→ **PROBLEM TO SOLVE**: Look through the data below. Collect every line where the word "variance" occurs.

→ **Stored data entries**:
○ ○ ○ ○ ○ ○ ○
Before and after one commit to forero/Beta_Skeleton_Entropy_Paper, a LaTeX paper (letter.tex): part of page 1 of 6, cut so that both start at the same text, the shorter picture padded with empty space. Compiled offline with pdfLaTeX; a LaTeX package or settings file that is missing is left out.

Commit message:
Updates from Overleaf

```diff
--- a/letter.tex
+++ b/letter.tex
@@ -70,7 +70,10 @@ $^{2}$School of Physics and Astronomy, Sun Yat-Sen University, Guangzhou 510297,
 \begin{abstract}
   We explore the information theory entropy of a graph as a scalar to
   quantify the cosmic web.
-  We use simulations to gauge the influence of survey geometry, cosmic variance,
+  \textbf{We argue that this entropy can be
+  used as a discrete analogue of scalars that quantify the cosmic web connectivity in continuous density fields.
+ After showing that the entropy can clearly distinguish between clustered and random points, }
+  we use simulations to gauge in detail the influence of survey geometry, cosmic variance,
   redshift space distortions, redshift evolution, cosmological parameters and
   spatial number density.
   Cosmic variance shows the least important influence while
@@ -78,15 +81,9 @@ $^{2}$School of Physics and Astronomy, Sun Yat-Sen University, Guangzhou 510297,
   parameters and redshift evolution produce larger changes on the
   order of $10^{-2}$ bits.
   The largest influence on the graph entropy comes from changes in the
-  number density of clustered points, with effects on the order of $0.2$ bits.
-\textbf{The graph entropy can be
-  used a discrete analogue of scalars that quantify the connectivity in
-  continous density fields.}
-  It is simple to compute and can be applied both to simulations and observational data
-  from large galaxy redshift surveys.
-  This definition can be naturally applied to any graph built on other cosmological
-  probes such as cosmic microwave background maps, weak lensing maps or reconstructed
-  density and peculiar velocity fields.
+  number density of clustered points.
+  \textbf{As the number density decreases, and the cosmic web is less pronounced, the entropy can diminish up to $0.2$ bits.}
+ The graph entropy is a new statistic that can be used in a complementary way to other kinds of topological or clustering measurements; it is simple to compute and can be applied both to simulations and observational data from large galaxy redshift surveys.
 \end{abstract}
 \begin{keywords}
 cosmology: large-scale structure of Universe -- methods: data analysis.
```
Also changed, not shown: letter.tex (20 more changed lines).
○ ○ ○ ○ ○ ○ ○
→ **SOLUTION TO THE PROBLEM**:
-  We use simulations to gauge the influence of survey geometry, cosmic variance,
+  we use simulations to gauge in detail the influence of survey geometry, cosmic variance,
   Cosmic variance shows the least important influence while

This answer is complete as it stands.